= What you will do =
Every line of the following records that includes "mean" should be copied.

= Records to use =
-*-*-

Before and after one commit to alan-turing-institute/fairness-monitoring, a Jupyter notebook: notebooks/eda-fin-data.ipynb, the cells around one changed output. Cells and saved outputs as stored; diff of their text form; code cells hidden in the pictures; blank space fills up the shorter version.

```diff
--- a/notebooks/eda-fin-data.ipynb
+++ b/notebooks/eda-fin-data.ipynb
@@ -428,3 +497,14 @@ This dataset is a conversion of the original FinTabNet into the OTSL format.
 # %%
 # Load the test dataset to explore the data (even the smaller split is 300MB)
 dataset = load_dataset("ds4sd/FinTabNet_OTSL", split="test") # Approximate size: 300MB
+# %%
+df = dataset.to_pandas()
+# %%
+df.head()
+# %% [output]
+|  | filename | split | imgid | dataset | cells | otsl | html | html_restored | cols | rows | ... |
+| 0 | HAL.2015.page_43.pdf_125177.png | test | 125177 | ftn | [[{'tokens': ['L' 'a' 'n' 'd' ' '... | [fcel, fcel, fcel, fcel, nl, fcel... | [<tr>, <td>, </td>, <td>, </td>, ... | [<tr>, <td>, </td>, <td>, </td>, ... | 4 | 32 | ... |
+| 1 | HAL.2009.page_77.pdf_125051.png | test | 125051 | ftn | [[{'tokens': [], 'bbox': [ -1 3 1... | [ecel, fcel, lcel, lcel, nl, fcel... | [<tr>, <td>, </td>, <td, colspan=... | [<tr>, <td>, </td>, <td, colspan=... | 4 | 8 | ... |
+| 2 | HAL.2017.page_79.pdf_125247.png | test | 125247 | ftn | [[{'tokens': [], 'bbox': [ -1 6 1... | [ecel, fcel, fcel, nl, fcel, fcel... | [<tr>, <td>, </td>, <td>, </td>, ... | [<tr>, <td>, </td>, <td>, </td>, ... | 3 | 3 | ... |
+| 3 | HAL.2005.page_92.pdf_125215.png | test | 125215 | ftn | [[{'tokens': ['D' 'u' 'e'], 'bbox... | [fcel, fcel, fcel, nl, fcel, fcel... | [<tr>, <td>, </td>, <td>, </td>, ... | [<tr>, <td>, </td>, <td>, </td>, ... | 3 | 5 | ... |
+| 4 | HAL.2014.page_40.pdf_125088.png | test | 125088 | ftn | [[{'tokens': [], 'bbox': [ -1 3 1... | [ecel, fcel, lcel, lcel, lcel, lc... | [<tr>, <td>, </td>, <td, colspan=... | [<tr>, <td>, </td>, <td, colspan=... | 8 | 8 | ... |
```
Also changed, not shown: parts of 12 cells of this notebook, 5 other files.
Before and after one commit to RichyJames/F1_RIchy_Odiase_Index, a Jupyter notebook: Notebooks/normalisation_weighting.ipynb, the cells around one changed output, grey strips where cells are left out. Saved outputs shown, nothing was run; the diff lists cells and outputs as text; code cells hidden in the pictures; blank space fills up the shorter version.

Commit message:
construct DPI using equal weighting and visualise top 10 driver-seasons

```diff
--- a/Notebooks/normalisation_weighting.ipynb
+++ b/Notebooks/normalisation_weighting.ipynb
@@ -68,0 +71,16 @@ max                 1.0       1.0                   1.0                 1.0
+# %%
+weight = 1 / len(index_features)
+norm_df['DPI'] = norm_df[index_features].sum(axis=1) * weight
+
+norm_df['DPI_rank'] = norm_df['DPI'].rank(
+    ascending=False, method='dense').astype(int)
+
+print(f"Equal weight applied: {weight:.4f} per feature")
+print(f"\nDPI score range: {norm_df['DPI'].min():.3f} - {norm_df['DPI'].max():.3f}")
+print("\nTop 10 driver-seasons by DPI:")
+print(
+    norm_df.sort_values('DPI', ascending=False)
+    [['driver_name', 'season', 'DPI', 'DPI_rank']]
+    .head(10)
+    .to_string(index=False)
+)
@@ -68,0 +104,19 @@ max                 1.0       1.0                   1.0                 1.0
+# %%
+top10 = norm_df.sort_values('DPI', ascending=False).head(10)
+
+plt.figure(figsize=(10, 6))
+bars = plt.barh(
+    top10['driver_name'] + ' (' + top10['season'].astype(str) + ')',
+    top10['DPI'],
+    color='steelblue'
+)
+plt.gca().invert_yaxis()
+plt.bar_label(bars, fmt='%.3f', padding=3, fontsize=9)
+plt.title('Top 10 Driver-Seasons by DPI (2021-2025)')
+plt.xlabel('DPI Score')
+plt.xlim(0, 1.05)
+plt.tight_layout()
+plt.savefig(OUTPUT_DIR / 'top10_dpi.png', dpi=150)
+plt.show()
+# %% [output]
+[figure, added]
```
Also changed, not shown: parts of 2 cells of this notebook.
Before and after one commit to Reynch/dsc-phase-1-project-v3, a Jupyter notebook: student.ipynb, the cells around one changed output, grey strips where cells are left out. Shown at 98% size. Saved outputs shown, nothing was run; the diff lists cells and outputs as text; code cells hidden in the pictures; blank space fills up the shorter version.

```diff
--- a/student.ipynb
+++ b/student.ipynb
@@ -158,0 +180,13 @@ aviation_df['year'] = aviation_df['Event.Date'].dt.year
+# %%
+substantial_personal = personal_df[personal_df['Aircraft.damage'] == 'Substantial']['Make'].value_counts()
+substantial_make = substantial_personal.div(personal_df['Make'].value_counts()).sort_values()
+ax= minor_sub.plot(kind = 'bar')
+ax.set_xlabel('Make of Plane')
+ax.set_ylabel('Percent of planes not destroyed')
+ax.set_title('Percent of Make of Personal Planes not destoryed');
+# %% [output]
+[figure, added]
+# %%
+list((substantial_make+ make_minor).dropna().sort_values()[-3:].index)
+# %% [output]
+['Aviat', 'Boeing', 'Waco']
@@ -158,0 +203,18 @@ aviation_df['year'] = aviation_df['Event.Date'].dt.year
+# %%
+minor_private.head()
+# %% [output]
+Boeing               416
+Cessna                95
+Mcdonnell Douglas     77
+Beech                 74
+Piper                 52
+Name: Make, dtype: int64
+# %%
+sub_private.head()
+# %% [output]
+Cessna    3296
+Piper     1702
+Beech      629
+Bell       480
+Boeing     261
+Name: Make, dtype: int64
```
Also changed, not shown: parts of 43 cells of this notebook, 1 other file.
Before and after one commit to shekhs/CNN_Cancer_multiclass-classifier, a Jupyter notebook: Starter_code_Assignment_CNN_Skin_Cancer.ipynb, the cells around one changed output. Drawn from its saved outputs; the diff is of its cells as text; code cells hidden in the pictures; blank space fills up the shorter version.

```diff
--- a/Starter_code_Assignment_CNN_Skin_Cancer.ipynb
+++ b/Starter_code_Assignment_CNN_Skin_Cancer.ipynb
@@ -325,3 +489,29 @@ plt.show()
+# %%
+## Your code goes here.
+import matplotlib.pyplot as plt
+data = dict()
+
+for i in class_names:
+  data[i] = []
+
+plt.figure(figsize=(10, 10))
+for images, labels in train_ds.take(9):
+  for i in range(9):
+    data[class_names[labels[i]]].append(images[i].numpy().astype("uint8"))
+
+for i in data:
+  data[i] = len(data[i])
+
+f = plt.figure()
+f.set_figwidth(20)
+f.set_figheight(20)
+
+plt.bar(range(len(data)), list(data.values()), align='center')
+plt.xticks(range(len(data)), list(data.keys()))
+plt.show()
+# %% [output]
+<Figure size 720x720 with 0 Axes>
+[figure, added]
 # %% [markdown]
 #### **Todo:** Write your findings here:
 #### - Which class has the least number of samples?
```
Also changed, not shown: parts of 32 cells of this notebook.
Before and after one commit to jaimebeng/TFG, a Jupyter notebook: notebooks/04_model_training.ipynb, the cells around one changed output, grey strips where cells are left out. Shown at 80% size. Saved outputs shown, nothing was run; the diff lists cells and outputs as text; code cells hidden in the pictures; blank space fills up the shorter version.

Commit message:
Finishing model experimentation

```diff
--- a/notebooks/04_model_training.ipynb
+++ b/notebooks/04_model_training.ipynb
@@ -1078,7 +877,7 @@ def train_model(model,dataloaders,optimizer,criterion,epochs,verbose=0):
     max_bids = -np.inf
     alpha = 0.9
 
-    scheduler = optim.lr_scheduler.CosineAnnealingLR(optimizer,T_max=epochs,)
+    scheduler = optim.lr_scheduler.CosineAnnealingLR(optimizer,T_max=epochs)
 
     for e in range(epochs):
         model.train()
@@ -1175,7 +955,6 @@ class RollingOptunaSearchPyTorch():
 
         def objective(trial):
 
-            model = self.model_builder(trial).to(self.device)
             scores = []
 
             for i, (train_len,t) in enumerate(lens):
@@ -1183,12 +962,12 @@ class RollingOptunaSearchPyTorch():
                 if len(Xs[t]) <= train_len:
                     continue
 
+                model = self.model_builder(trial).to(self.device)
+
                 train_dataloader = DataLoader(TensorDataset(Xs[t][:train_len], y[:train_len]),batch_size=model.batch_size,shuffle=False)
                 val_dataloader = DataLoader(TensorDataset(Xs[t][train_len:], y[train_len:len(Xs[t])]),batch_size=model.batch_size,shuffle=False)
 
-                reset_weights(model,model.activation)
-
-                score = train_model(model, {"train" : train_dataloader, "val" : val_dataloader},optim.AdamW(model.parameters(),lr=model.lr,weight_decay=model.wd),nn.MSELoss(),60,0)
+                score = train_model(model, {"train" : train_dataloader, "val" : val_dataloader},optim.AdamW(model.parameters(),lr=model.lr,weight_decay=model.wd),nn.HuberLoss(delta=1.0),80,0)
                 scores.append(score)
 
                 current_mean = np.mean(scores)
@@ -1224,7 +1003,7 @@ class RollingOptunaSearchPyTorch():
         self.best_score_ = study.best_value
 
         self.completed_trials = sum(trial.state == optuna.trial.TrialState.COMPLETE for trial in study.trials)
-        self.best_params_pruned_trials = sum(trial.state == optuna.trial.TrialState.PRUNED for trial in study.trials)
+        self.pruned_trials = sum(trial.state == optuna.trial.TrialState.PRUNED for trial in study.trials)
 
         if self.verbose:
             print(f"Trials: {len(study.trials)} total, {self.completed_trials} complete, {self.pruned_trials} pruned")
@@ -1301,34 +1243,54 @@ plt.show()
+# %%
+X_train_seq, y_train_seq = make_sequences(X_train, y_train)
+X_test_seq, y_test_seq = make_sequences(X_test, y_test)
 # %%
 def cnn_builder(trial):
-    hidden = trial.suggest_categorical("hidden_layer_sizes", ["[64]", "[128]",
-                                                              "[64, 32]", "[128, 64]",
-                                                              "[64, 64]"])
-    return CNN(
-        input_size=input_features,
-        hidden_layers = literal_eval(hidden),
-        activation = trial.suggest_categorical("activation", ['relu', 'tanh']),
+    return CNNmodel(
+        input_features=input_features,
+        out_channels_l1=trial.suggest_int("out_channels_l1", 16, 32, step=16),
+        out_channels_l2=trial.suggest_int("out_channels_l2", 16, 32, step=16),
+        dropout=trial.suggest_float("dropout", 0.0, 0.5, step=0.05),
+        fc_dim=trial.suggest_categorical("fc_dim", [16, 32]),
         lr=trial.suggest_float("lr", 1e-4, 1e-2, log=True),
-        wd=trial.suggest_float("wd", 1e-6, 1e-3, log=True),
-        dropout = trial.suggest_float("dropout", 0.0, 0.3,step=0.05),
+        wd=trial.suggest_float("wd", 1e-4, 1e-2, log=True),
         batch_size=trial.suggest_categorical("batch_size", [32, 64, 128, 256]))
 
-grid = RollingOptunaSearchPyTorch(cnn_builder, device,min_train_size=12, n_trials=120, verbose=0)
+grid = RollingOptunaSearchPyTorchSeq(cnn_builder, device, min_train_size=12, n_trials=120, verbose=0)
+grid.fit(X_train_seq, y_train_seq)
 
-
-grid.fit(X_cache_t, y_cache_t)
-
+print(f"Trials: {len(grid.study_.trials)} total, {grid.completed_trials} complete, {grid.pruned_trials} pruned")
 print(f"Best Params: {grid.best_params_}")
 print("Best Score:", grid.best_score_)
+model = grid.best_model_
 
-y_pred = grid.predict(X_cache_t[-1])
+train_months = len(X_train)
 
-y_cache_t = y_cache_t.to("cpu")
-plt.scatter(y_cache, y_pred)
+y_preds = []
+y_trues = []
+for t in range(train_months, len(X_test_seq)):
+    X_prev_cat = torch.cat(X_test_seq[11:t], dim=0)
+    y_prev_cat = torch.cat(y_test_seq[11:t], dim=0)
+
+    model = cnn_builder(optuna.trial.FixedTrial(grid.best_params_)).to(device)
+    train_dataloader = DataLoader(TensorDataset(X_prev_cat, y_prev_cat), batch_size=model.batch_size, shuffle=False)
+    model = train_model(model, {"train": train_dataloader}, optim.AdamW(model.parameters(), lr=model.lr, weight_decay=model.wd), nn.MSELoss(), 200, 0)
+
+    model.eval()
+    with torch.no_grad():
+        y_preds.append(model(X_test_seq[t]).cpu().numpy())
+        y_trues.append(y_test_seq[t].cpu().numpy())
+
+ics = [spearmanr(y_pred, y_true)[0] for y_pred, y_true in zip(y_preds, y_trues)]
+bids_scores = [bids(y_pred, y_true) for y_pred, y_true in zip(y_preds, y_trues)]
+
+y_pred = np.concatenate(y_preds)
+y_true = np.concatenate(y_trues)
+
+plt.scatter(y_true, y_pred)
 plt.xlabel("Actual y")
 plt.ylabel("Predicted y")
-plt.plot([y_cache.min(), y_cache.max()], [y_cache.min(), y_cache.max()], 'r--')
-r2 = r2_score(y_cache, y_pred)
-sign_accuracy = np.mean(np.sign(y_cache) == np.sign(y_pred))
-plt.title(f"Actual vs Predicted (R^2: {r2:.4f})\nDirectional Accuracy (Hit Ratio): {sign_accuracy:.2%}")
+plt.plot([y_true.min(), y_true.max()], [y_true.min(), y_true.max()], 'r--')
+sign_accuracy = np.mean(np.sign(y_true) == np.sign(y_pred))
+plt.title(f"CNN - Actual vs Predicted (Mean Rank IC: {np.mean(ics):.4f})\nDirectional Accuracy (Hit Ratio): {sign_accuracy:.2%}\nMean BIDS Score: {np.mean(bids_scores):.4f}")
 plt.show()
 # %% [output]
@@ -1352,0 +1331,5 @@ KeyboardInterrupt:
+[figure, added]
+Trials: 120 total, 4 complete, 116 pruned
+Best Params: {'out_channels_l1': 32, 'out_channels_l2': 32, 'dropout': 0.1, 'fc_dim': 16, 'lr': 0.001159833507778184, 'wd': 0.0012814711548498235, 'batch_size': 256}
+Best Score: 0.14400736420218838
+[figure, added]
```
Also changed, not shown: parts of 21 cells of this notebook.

-*-*-

= Response =
                 current_mean = np.mean(scores)
-sign_accuracy = np.mean(np.sign(y_cache) == np.sign(y_pred))
+sign_accuracy = np.mean(np.sign(y_true) == np.sign(y_pred))
+plt.title(f"CNN - Actual vs Predicted (Mean Rank IC: {np.mean(ics):.4f})\nDirectional Accuracy (Hit Ratio): {sign_accuracy:.2%}\nMean BIDS Score: {np.mean(bids_scores):.4f}")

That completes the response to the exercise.